We’ve written recently about the prevalence of overprescribing, and how people of color are at higher risk for certain types of overuse, such as antipsychotics for dementia in nursing homes. But people of color also experience underuse of high-quality medications to treat chronic conditions.
For example, Black individuals with atrial fibrillation are significantly less likely to receive direct-acting blood thinners (the safest, most effective type of blood thinner) than white patients. People of color are also less likely to receive buprenorphine for opioid addiction and more likely to report underuse of diabetes medications because of cost. And during Covid-19, Black and Hispanic/Latinx individuals were less likely to have access to antibody therapy or other novel treatments.
In a recent viewpoint in JAMA, Dr. Utibe R. Essien and Dr. Walid F. Gellad at the University of Pittsburgh School of Medicine and Dr. Stacie B. Dusetzina at the Vanderbilt University School of Medicine coin the term pharmacoequity, which means “ensuring that all individuals, regardless of race and ethnicity, socioeconomic status, or availability of resources, have access to the highest-quality medications required to manage their health needs.”
Achieving equal access to affordable, high-quality medications is essential for reducing health disparities in the US. Essien et al offer policy solutions to address all three of these factors: access, cost, and quality of care.
First, we need universal coverage of prescription drugs. Millions of Americans are uninsured or have insurance that doesn’t cover all of their drug costs. Among Americans with Medicaid, 10% say they do not take their medications as prescribed because of the high cost. For uninsured Americans, it’s 14%. To achieve pharmacoequity, we need to insure everyone and fill the gaps left by insurance.
While there have been many proposed solutions to lowering drug costs, there has been little analysis of how these policies would impact disparities in drug access. Conducting equity analyses of these policies should be part of the process, to ensure that they don’t further widen racial disparities.

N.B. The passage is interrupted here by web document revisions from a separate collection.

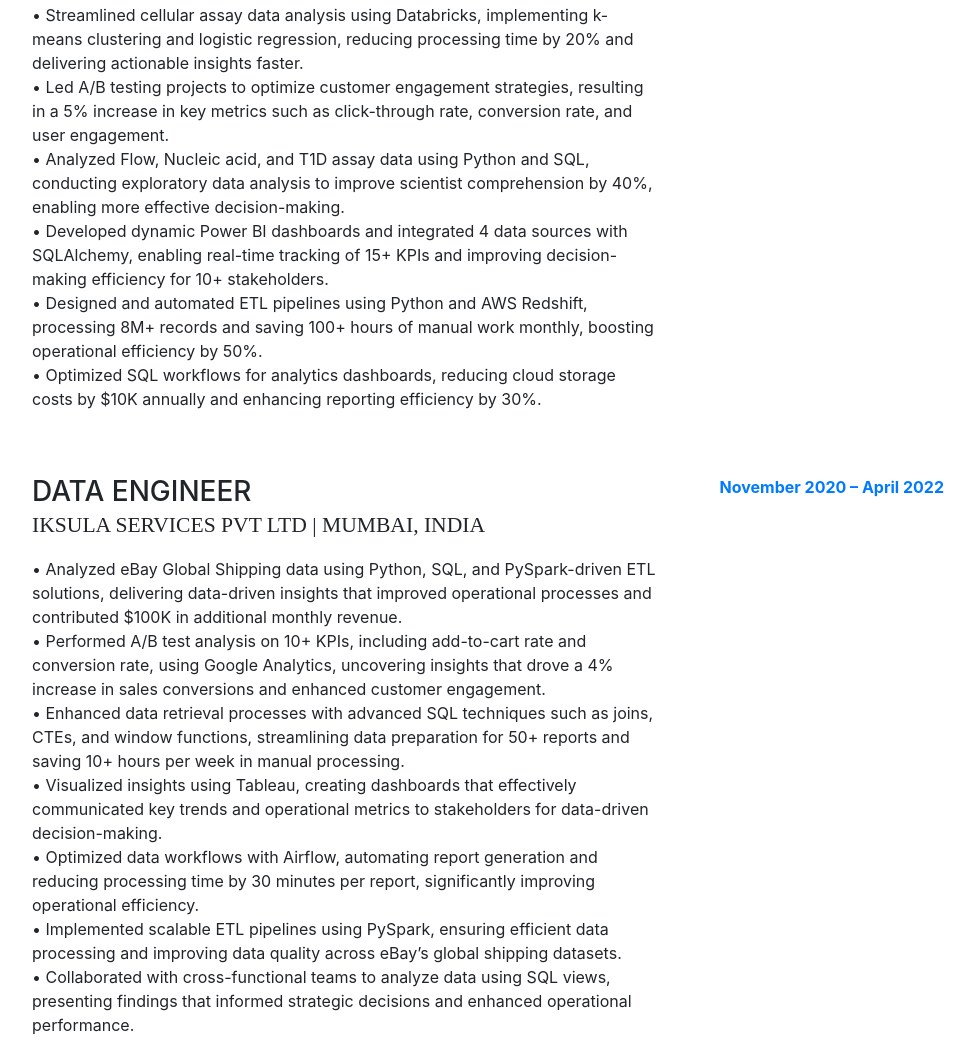
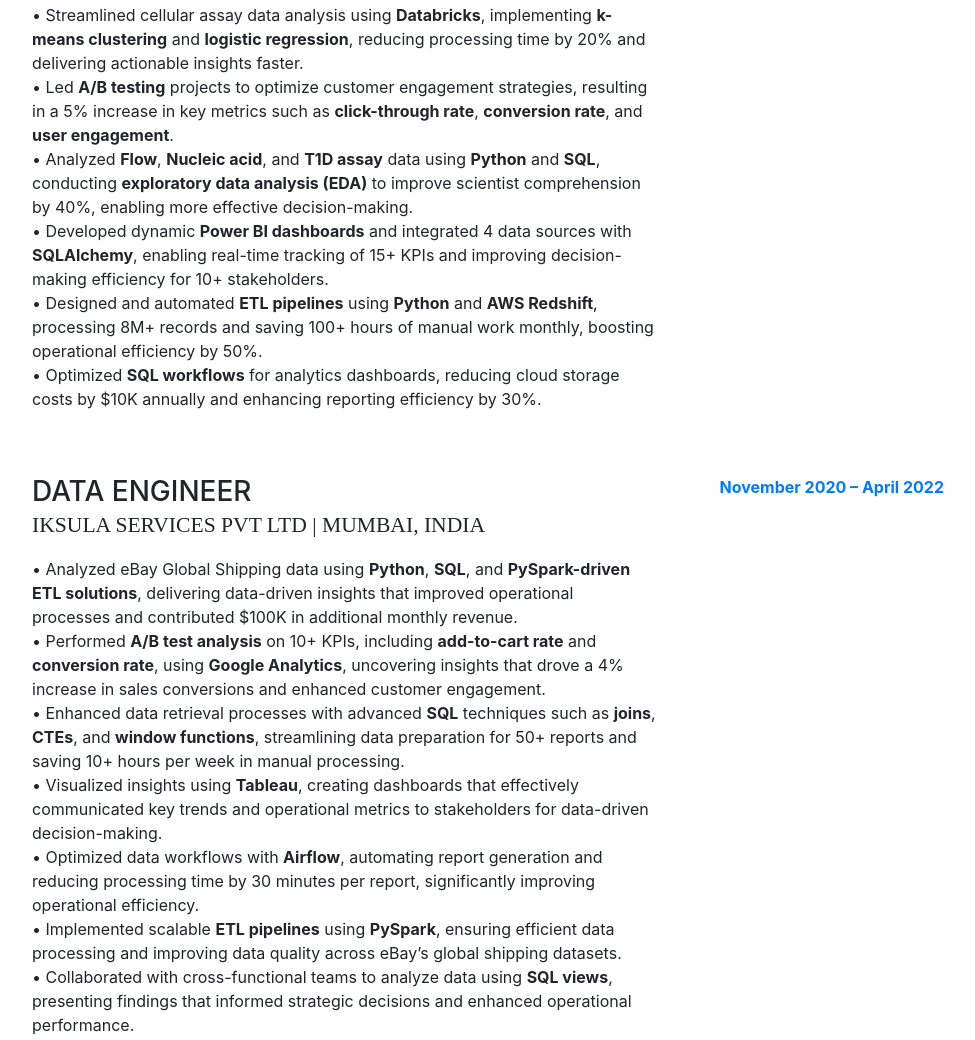
Before and after one commit to Poornachandra77/poornachandrakongaraportfolio, a website with bundled scripts: page index.html in a window 1280 px wide. Shown: the part 1013-2053 px from the top of the page, without its empty margins (288-1263 px from the left). Built offline with nearby package versions, Linux system fonts and the light colour scheme; a web font is replaced by a local one.

Commit message:
Update index.html

```diff
--- a/index.html
+++ b/index.html
@@ -140,12 +140,12 @@
               <h3 class="mb-0">Data Analyst </h3>
               <div class="subheading mb-3">VERTEX PHARMACEUTICALS | Boston, USA</div>
               <p>
-              • Streamlined cellular assay data analysis using Databricks, implementing k-means clustering and logistic regression, reducing processing time by 20% and delivering actionable insights faster.<br>
-              • Led A/B testing projects to optimize customer engagement strategies, resulting in a 5% increase in key metrics such as click-through rate, conversion rate, and user engagement.<br>
-              • Analyzed Flow, Nucleic acid, and T1D assay data using Python and SQL, conducting exploratory data analysis to improve scientist comprehension by 40%, enabling more effective decision-making.<br>
-              • Developed dynamic Power BI dashboards and integrated 4 data sources with SQLAlchemy, enabling real-time tracking of 15+ KPIs and improving decision-making efficiency for 10+ stakeholders.<br>
-              • Designed and automated ETL pipelines using Python and AWS Redshift, processing 8M+ records and saving 100+ hours of manual work monthly, boosting operational efficiency by 50%.<br>
-              • Optimized SQL workflows for analytics dashboards, reducing cloud storage costs by $10K annually and enhancing reporting efficiency by 30%.<br>
+              • Streamlined cellular assay data analysis using <b>Databricks</b>, implementing <b>k-means clustering</b> and <b>logistic regression</b>, reducing processing time by 20% and delivering actionable insights faster.<br>
+              • Led <b>A/B testing</b> projects to optimize customer engagement strategies, resulting in a 5% increase in key metrics such as <b>click-through rate</b>, <b>conversion rate</b>, and <b>user engagement</b>.<br>
+              • Analyzed <b>Flow</b>, <b>Nucleic acid</b>, and <b>T1D assay</b> data using <b>Python</b> and <b>SQL</b>, conducting <b>exploratory data analysis (EDA)</b> to improve scientist comprehension by 40%, enabling more effective decision-making.<br>
+              • Developed dynamic <b>Power BI dashboards</b> and integrated 4 data sources with <b>SQLAlchemy</b>, enabling real-time tracking of 15+ KPIs and improving decision-making efficiency for 10+ stakeholders.<br>
+              • Designed and automated <b>ETL pipelines</b> using <b>Python</b> and <b>AWS Redshift</b>, processing 8M+ records and saving 100+ hours of manual work monthly, boosting operational efficiency by 50%.<br>
+              • Optimized <b>SQL workflows</b> for analytics dashboards, reducing cloud storage costs by $10K annually and enhancing reporting efficiency by 30%.<br>
               </p>
 
           </div>
@@ -159,16 +159,15 @@
             <div class="resume-content mr-auto">
               <h3 class="mb-0">Data Engineer</h3>
               <div class="subheading mb-3">Iksula Services Pvt Ltd | Mumbai, India</div>
-              <p>
-              • Analyzed eBay Global Shipping data using Python, SQL, and PySpark-driven ETL solutions, delivering data-driven insights that improved operational processes and contributed $100K in additional monthly revenue.<br>
-              • Performed A/B test analysis on 10+ KPIs, including add-to-cart rate and conversion rate, using Google Analytics, uncovering insights that drove a 4% increase in sales conversions and enhanced customer engagement.<br>
-              • Enhanced data retrieval processes with advanced SQL techniques such as joins, CTEs, and window functions, streamlining data preparation for 50+ reports and saving 10+ hours per week in manual processing.<br>
-              • Visualized insights using Tableau, creating dashboards that effectively communicated key trends and operational metrics to stakeholders for data-driven decision-making.<br>
-              • Optimized data workflows with Airflow, automating report generation and reducing processing time by 30 minutes per report, significantly improving operational efficiency.<br>
-              • Implemented scalable ETL pipelines using PySpark, ensuring efficient data processing and improving data quality across eBay’s global shipping datasets.<br>
-              • Collaborated with cross-functional teams to analyze data using SQL views, presenting findings that informed strategic decisions and enhanced operational performance.<br>
+             <p>
+              • Analyzed eBay Global Shipping data using <b>Python</b>, <b>SQL</b>, and <b>PySpark-driven ETL solutions</b>, delivering data-driven insights that improved operational processes and contributed $100K in additional monthly revenue.<br>
+              • Performed <b>A/B test analysis</b> on 10+ KPIs, including <b>add-to-cart rate</b> and <b>conversion rate</b>, using <b>Google Analytics</b>, uncovering insights that drove a 4% increase in sales conversions and enhanced customer engagement.<br>
+              • Enhanced data retrieval processes with advanced <b>SQL</b> techniques such as <b>joins</b>, <b>CTEs</b>, and <b>window functions</b>, streamlining data preparation for 50+ reports and saving 10+ hours per week in manual processing.<br>
+              • Visualized insights using <b>Tableau</b>, creating dashboards that effectively communicated key trends and operational metrics to stakeholders for data-driven decision-making.<br>
+              • Optimized data workflows with <b>Airflow</b>, automating report generation and reducing processing time by 30 minutes per report, significantly improving operational efficiency.<br>
+              • Implemented scalable <b>ETL pipelines</b> using <b>PySpark</b>, ensuring efficient data processing and improving data quality across eBay’s global shipping datasets.<br>
+              • Collaborated with cross-functional teams to analyze data using <b>SQL views</b>, presenting findings that informed strategic decisions and enhanced operational performance.<br>
               </p>
-
             </div>
             <div class="resume-date text-md-right">
               <span class="text-primary"><b>November 2020 – April 2022</b></span>
```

Even with universal drug coverage, pharmacy deserts create inequities in access. Essien et al write, “Decades of racial segregation through redlining, neighborhood disinvestment, and exclusionary zoning laws have left many individuals from racial and ethnic minority groups residing in communities with limited access to pharmacies.” The pharmacies that do exist in formerly redlined communities also tend to be independent pharmacies, which generally charge higher prices. Investing in pharmacies in underserved communities is essential for expanding access.
Of course, people can’t access prescription medications that they aren’t prescribed. Prescriber bias, even unconscious bias, can lead to disparities in access to medication. For example, Black patients with severe chronic pain are less likely to be given medication than white patients. Bias baked into medical algorithms can also result in less care being given to people of color for the same conditions.
Addressing differences in prescribing practices will require better transparency and accountability; tracking racial disparities in prescribing for health systems and making pharmacoequity a quality metric would help. Essien and colleagues also recommend improving access to medical specialists in underserved communities and using electronic medical record alerts to promote evidence-based prescribing for all patients.
“Underuse and overuse can affect the same country, the same health organization, the same hospital, and even the same patient.”Vikas Saini et al, The Lancet Right Care Series, 2017
It seems counterintuitive that underuse and overuse could exist within the same population, but unfortunately this is very common. Structural racism creates and maintains the conditions that impede access to many affordable and high-quality medications for people of color; but at the same time these conditions put people of color at risk of overuse of medications like antipsychotics for dementia.
Essien et al assert that pharmacoequity is just one step toward health equity. “While pharmacoequity is necessary, it is not sufficient alone to achieve health equity without addressing the structures and policies that have left marginalized populations without sufficient resources to lead healthy lives.”